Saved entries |
====================
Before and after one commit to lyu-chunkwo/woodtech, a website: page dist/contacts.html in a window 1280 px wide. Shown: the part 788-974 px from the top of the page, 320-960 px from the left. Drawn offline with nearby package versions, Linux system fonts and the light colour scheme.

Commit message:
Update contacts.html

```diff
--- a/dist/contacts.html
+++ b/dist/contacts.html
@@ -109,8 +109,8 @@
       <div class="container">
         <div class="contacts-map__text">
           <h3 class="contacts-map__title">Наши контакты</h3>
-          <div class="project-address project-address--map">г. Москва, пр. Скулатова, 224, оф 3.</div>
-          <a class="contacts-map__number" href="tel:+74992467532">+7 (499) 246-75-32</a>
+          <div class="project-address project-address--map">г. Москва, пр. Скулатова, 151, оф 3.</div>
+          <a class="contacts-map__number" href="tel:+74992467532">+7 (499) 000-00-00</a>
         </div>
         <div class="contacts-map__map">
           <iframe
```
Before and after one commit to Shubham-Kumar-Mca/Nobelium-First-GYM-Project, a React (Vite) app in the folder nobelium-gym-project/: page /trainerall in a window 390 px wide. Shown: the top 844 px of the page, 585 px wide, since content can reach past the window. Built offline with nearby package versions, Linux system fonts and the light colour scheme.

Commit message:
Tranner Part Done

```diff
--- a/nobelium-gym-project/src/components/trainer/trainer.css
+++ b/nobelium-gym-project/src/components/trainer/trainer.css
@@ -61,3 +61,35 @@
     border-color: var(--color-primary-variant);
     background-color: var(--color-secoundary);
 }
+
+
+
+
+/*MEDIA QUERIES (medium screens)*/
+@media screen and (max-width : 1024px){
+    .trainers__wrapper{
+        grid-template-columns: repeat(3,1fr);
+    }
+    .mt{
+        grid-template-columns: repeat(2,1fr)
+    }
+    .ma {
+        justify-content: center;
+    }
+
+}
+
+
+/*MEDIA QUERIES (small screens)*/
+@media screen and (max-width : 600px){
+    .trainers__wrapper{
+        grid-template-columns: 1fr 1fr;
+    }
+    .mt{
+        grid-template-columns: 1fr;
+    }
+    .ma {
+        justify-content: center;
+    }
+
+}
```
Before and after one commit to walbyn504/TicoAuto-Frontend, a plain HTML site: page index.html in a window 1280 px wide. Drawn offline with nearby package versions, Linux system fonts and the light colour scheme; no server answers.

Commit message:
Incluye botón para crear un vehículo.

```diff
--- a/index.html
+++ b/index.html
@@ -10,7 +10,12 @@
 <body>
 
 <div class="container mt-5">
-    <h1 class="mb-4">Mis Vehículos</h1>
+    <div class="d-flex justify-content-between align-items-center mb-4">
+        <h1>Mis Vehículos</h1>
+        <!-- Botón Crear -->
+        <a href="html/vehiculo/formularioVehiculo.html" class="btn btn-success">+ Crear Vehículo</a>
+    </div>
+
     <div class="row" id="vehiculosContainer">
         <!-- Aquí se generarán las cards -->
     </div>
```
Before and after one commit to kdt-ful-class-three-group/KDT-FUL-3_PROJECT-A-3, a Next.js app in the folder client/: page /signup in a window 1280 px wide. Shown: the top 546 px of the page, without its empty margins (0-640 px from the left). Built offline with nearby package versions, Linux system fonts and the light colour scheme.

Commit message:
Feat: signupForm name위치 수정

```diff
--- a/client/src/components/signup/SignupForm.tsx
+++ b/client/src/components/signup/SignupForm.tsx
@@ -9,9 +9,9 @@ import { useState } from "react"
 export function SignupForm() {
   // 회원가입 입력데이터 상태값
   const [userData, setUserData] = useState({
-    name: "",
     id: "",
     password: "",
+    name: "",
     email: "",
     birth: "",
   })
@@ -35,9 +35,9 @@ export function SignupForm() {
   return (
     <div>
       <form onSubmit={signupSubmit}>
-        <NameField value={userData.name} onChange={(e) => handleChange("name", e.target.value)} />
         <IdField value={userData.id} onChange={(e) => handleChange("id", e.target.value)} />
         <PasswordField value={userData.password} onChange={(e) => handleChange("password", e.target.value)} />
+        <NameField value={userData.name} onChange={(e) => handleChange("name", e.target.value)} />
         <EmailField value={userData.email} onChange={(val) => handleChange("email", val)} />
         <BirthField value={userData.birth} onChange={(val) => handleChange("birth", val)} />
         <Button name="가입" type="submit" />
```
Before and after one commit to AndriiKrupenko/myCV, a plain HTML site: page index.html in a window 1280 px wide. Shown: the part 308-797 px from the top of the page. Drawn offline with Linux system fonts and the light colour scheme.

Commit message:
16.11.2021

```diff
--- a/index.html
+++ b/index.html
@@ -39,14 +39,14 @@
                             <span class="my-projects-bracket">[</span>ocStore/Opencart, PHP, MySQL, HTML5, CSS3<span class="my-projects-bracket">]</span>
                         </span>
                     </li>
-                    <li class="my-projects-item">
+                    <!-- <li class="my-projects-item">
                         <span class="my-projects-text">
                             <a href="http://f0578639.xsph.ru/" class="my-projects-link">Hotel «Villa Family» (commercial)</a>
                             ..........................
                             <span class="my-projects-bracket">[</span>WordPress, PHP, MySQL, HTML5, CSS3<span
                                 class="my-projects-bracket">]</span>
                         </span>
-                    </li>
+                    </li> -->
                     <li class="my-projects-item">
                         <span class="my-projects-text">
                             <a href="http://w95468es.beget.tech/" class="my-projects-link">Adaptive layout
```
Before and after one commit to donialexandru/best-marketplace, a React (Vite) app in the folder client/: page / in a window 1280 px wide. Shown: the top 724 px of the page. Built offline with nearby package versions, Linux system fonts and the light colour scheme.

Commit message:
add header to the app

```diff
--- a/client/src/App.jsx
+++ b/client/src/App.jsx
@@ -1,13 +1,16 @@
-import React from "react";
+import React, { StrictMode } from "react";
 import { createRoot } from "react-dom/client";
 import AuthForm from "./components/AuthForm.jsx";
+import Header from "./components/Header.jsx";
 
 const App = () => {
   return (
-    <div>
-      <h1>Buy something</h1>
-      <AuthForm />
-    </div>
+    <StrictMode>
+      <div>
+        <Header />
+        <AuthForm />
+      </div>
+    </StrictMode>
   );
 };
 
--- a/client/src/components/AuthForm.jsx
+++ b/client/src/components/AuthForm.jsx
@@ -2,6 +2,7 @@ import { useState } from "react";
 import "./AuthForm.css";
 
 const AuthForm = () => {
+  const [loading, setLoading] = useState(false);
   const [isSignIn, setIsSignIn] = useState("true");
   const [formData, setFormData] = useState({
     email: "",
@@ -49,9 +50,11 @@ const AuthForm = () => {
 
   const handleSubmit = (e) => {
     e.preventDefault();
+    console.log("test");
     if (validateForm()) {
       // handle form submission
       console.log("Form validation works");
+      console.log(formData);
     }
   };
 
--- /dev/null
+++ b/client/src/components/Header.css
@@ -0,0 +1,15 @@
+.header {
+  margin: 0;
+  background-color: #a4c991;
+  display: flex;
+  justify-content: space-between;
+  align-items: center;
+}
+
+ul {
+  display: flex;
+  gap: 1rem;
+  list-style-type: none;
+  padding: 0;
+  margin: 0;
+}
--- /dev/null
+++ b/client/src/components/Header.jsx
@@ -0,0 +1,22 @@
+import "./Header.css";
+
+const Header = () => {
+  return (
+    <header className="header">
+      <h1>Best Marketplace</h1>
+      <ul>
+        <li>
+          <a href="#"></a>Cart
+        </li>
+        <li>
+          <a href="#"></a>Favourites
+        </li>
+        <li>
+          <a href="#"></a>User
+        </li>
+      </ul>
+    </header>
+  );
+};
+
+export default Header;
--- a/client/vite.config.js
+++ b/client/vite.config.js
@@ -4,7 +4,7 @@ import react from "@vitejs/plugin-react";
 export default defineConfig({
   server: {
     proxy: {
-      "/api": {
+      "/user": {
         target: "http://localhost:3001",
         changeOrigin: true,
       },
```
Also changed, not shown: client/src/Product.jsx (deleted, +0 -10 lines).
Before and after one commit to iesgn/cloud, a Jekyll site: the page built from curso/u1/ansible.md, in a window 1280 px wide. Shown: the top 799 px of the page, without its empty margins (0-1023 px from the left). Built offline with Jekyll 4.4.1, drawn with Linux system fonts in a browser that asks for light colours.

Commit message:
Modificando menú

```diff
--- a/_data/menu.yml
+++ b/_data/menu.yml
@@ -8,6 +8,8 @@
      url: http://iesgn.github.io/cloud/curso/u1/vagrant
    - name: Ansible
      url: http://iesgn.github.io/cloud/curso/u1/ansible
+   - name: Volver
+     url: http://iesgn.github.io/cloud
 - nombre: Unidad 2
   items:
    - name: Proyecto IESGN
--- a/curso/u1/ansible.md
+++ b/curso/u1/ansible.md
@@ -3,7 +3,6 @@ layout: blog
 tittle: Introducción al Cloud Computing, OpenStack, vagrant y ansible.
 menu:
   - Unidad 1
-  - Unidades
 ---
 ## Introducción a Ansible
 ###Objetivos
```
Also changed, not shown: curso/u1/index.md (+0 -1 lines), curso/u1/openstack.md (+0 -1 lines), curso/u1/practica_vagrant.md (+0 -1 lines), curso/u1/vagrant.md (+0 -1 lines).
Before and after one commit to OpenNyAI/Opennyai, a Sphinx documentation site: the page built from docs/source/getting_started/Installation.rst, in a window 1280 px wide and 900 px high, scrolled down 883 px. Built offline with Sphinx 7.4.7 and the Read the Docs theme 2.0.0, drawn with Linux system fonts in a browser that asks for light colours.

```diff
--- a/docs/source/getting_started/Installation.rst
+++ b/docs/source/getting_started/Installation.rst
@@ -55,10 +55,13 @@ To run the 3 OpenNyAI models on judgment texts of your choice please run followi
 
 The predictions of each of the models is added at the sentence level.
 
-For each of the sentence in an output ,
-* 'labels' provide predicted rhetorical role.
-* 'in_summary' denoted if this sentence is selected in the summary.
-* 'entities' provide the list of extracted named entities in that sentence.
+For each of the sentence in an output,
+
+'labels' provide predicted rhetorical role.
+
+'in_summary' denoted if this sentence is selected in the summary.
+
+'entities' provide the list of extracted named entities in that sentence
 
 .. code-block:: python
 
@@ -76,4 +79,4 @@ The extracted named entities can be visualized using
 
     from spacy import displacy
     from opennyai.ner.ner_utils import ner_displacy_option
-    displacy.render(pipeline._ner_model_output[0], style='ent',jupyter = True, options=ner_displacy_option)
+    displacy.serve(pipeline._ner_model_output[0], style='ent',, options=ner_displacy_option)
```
====================
Where the string "empty" occurs in the data, return the whole line.

ANSWER TO THE PROBLEM |
Before and after one commit to kdt-ful-class-three-group/KDT-FUL-3_PROJECT-A-3, a Next.js app in the folder client/: page /signup in a window 1280 px wide. Shown: the top 546 px of the page, without its empty margins (0-640 px from the left). Built offline with nearby package versions, Linux system fonts and the light colour scheme.
Before and after one commit to iesgn/cloud, a Jekyll site: the page built from curso/u1/ansible.md, in a window 1280 px wide. Shown: the top 799 px of the page, without its empty margins (0-1023 px from the left). Built offline with Jekyll 4.4.1, drawn with Linux system fonts in a browser that asks for light colours.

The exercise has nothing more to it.